• Task input
= Beginning of Section =
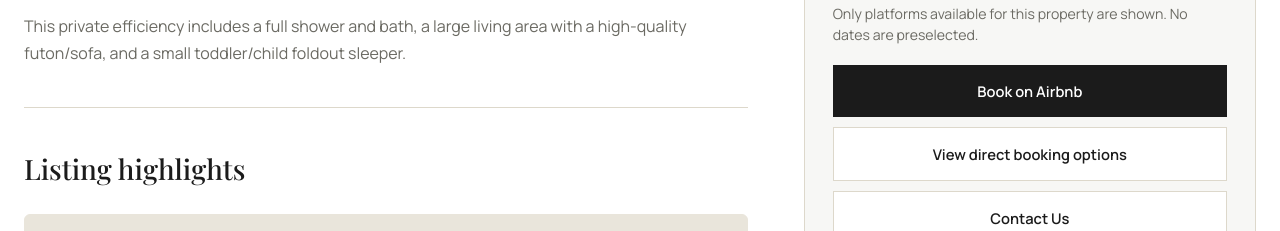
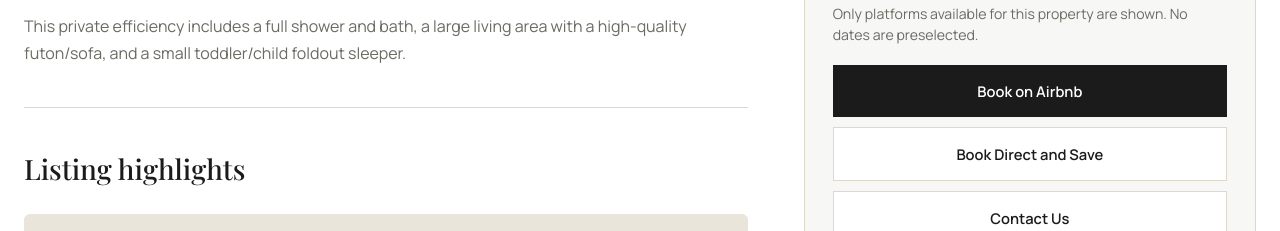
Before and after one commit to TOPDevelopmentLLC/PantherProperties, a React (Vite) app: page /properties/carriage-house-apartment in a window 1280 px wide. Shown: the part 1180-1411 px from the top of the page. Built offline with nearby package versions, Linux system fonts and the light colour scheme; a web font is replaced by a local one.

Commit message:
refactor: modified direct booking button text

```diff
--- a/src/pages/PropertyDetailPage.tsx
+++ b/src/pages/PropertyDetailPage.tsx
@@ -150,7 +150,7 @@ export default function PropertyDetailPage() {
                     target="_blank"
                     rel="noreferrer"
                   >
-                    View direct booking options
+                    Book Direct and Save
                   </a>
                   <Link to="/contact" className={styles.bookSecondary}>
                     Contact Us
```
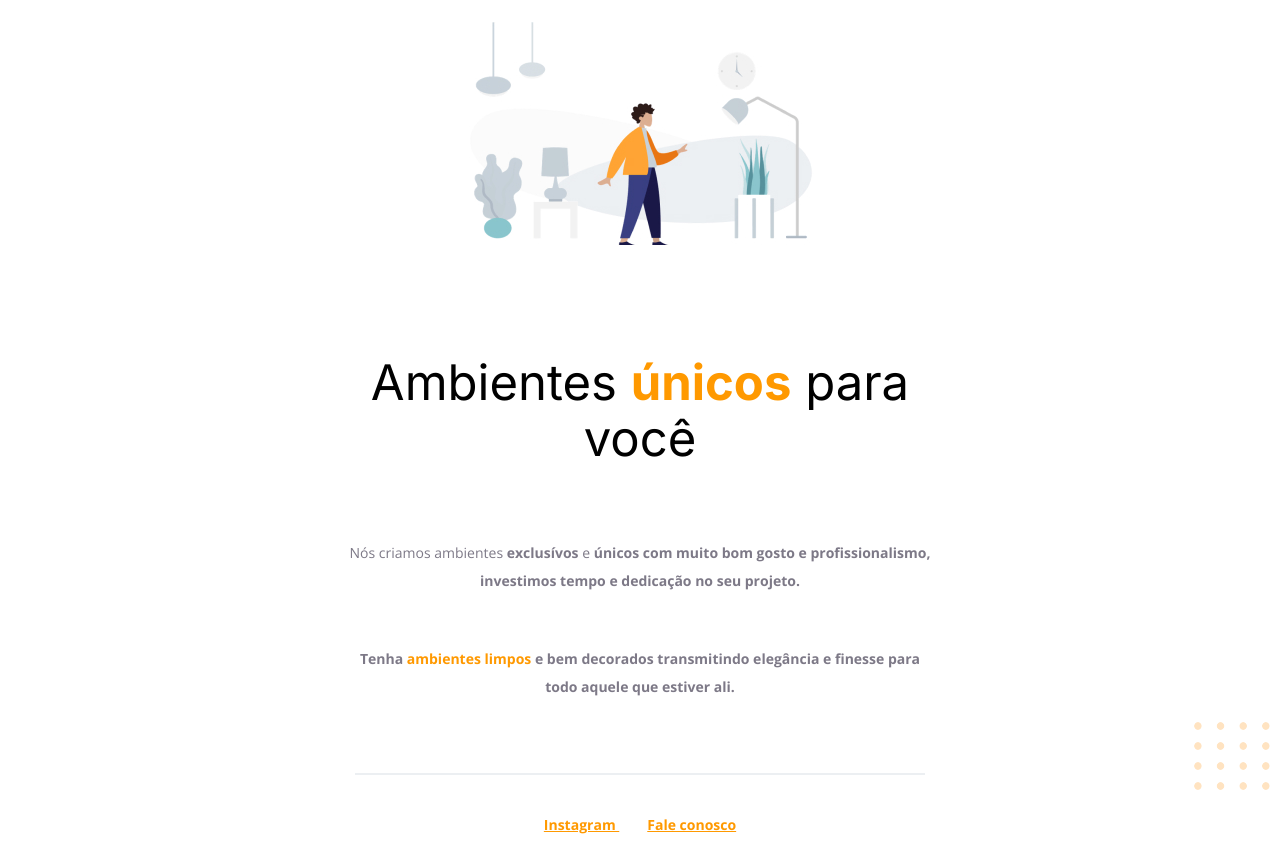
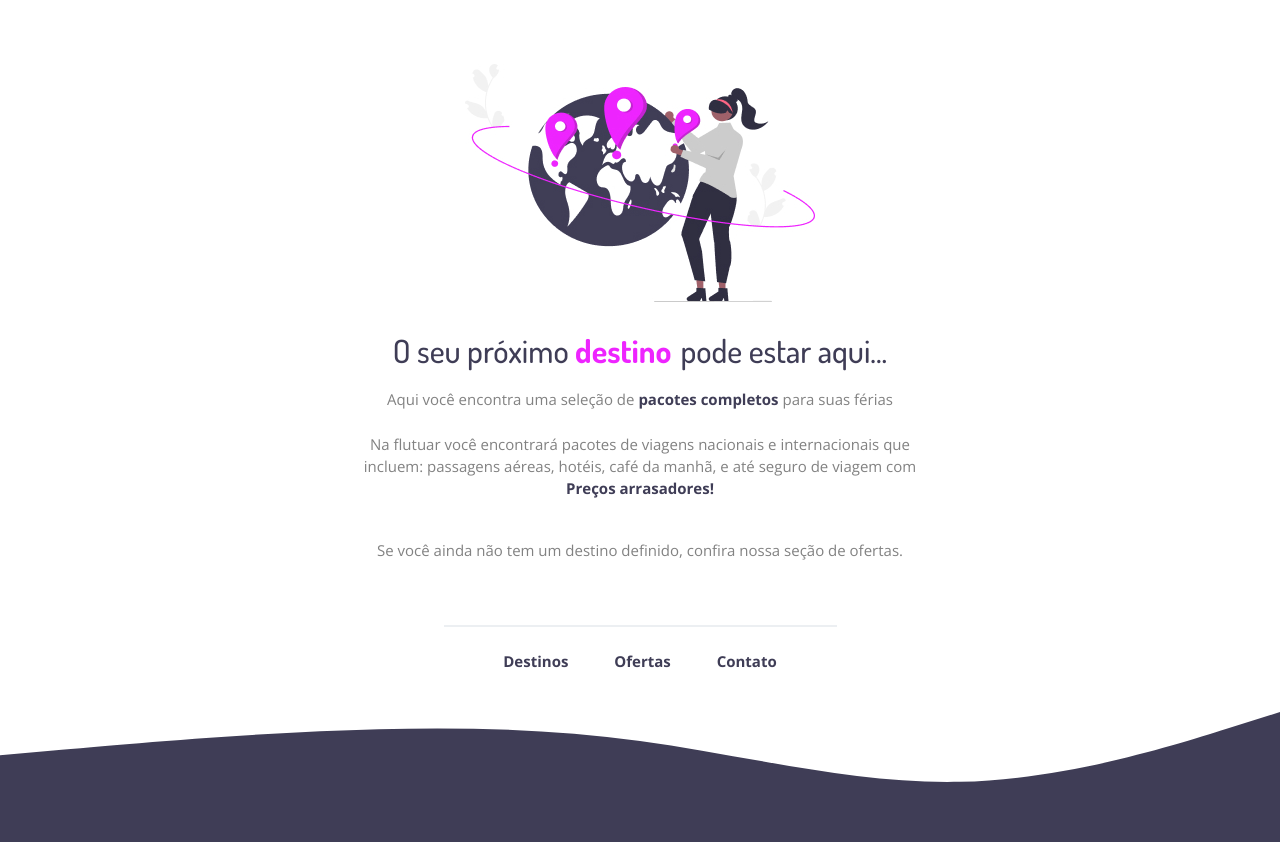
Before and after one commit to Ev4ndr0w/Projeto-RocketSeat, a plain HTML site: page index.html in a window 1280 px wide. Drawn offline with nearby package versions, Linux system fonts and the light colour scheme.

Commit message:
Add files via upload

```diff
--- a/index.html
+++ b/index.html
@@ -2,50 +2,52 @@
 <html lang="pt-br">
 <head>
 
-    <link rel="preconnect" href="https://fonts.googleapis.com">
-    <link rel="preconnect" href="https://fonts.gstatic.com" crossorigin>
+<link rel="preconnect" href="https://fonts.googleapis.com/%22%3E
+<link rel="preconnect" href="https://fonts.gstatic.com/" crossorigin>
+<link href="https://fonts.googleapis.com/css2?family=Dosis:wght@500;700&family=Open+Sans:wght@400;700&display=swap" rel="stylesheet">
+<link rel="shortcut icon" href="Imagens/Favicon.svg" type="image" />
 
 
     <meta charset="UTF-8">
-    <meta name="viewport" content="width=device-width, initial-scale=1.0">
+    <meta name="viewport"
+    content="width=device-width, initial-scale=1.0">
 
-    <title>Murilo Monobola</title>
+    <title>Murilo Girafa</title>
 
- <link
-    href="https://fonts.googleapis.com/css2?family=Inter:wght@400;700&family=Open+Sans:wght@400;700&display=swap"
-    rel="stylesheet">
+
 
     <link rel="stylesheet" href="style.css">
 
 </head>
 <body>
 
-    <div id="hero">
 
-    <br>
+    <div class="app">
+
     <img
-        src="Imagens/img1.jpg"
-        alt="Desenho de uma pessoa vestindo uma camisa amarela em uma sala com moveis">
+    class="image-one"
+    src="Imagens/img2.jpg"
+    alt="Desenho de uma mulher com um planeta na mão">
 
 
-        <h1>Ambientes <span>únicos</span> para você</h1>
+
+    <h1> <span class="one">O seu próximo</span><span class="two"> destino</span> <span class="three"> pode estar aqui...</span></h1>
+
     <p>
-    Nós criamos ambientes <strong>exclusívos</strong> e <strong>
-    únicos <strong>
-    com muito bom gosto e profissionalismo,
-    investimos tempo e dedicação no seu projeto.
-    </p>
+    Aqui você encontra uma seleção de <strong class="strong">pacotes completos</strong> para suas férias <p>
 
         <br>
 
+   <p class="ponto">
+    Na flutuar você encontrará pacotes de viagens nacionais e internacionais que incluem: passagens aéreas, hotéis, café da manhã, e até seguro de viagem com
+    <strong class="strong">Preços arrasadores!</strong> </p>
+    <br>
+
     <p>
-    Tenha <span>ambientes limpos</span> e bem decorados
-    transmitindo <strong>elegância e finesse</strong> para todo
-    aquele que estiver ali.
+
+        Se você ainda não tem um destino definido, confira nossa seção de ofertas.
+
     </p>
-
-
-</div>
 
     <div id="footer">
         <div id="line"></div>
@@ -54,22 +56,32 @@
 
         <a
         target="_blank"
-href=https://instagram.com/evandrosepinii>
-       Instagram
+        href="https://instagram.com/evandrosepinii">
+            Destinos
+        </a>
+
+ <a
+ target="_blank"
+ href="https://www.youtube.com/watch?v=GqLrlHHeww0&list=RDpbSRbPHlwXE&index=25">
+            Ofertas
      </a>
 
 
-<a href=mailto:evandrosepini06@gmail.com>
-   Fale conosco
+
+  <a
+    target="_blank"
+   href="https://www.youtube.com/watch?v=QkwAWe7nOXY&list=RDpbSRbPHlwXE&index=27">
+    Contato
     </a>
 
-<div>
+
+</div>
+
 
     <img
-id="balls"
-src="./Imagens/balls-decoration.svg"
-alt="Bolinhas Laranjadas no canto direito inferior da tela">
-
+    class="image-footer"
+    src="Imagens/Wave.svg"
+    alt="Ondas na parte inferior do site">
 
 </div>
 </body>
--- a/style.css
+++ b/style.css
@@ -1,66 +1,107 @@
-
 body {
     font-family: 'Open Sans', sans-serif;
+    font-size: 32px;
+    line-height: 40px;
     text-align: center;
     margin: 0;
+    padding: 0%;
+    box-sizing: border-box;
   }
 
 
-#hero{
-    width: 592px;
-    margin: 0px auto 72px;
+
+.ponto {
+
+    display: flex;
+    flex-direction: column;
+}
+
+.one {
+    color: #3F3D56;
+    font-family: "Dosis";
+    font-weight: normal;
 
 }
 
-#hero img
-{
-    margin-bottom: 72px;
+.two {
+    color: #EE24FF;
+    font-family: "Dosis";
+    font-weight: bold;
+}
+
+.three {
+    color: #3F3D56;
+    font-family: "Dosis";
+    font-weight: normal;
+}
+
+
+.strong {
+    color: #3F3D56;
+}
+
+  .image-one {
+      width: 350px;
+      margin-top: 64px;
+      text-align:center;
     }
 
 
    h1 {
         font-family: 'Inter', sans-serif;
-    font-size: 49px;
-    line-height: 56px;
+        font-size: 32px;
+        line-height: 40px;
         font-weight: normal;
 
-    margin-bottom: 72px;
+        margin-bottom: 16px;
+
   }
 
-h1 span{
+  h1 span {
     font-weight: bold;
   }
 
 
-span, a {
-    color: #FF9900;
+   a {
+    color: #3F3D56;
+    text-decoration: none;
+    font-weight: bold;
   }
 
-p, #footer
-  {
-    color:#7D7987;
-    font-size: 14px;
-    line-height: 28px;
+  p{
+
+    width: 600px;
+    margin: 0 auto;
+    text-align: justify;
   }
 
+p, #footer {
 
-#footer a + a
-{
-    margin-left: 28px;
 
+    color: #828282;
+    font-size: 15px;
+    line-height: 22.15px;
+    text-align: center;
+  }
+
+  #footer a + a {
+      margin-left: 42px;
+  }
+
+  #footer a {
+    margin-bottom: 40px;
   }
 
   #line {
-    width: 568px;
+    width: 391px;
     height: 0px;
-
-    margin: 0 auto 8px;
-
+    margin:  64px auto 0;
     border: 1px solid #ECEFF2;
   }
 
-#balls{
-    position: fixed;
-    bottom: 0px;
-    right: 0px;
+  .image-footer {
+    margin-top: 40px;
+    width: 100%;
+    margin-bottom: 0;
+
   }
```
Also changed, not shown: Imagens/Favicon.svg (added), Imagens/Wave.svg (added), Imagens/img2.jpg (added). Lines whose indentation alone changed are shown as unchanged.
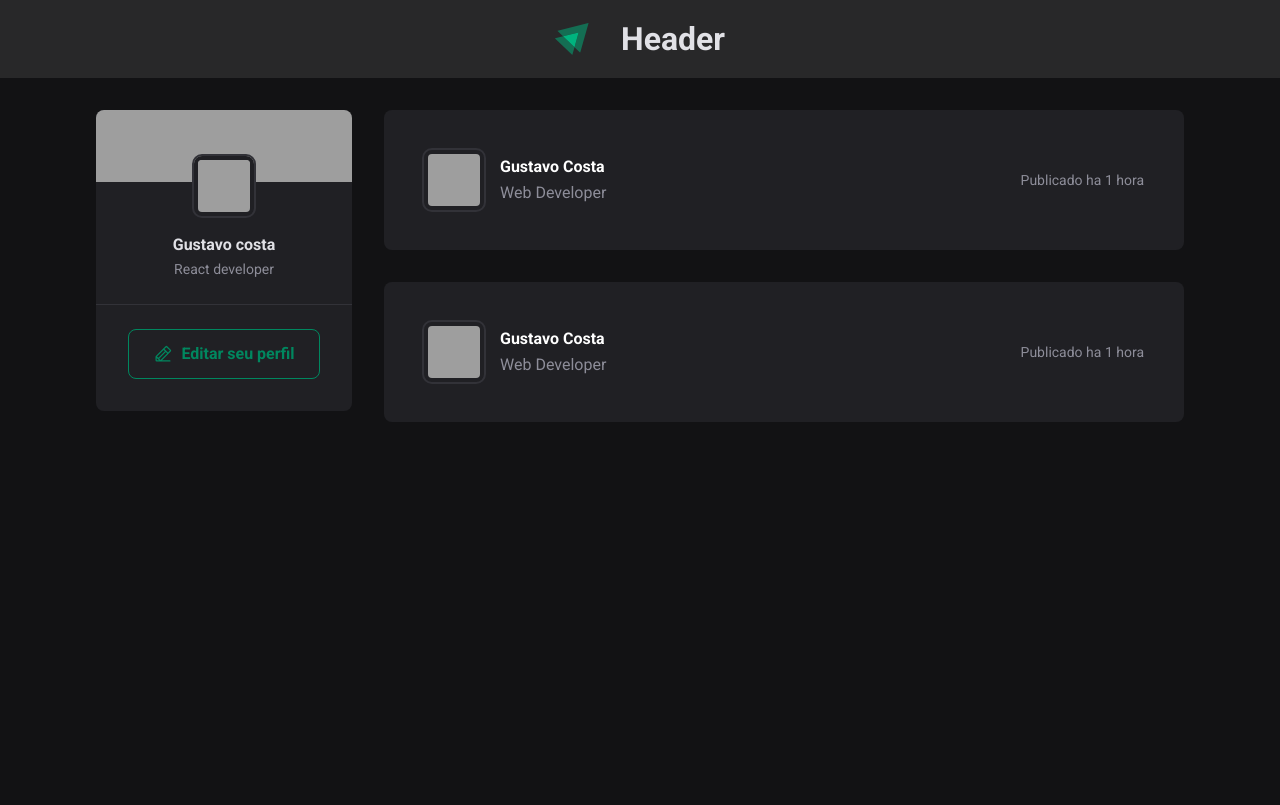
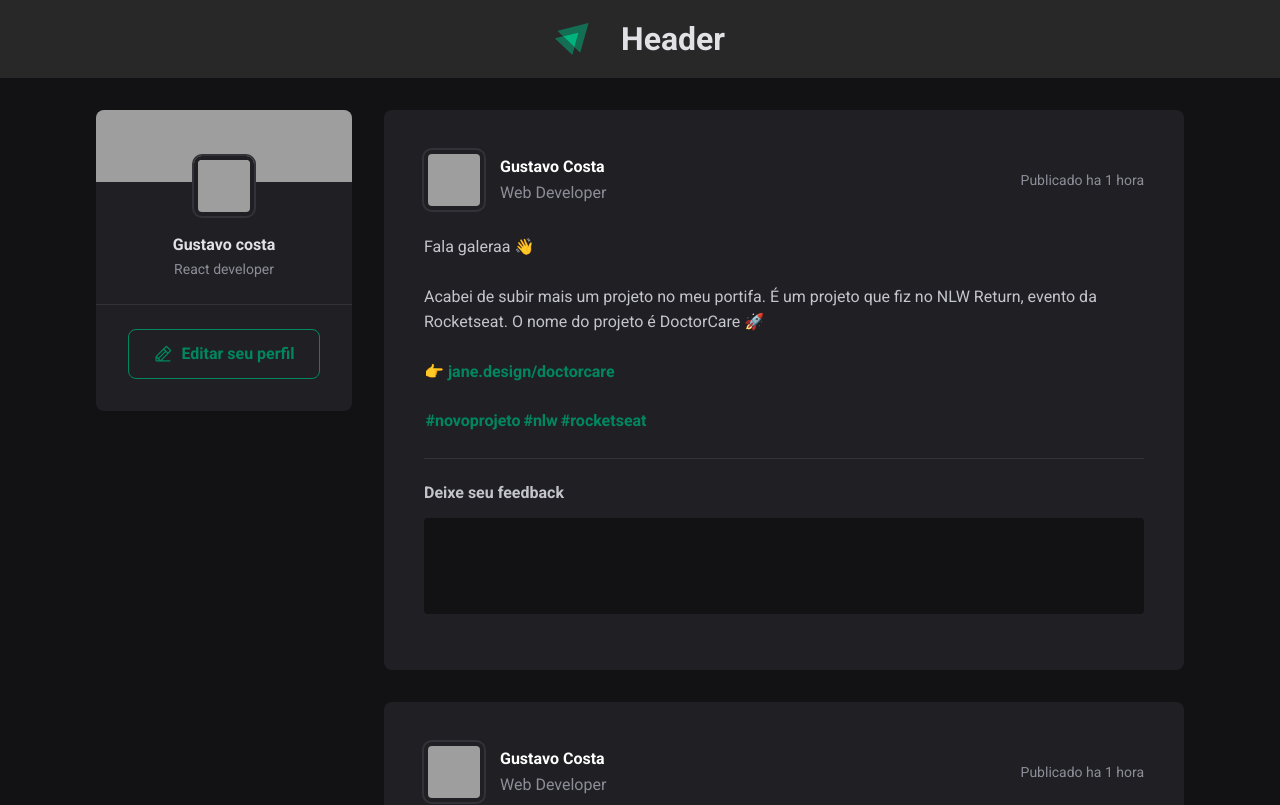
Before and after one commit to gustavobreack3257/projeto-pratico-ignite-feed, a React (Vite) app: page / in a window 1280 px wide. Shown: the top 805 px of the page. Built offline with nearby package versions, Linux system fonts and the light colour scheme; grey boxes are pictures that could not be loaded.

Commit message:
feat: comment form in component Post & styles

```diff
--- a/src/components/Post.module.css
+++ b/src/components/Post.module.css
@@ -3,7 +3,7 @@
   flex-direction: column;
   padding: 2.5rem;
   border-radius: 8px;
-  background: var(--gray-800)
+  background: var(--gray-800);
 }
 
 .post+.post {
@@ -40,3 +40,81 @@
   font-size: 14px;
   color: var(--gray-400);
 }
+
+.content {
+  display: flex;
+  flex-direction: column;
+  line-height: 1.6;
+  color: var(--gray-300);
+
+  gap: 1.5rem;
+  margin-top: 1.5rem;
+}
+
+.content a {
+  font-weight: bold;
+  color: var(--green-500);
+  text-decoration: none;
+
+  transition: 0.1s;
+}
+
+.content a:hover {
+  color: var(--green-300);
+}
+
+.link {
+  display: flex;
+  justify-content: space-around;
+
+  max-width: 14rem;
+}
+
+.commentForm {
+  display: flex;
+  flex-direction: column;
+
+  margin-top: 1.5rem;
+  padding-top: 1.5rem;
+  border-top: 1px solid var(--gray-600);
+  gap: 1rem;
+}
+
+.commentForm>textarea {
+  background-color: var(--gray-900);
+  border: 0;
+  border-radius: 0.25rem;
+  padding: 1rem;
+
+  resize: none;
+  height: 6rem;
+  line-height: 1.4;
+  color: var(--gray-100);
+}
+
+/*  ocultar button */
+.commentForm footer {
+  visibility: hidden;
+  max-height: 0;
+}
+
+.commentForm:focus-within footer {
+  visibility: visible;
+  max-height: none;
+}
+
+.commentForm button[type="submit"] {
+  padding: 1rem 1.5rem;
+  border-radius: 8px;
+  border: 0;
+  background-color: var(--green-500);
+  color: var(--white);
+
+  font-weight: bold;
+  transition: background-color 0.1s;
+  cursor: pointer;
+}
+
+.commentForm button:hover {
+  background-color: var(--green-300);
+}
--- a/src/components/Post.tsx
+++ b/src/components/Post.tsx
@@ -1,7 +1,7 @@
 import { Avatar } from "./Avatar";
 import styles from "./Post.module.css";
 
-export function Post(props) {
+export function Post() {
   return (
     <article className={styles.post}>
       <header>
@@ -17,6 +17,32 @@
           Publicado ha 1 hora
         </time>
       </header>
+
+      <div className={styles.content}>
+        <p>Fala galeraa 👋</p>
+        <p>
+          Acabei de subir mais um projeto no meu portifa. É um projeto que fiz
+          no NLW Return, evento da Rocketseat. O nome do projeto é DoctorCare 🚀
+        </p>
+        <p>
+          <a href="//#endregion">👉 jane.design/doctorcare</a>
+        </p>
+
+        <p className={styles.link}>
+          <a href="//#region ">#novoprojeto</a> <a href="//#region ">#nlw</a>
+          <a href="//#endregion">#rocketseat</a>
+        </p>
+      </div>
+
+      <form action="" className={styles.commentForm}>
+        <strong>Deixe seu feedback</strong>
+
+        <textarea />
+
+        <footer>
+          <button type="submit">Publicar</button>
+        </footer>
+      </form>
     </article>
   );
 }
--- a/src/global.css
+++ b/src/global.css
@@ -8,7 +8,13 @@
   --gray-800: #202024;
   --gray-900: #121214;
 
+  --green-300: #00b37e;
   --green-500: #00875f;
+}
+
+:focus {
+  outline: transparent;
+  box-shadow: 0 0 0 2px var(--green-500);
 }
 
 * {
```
= End of Section =
• Task to carry out
Report every line of the entries that carries the word "scale".

• Result
-    <meta name="viewport" content="width=device-width, initial-scale=1.0">
+    content="width=device-width, initial-scale=1.0">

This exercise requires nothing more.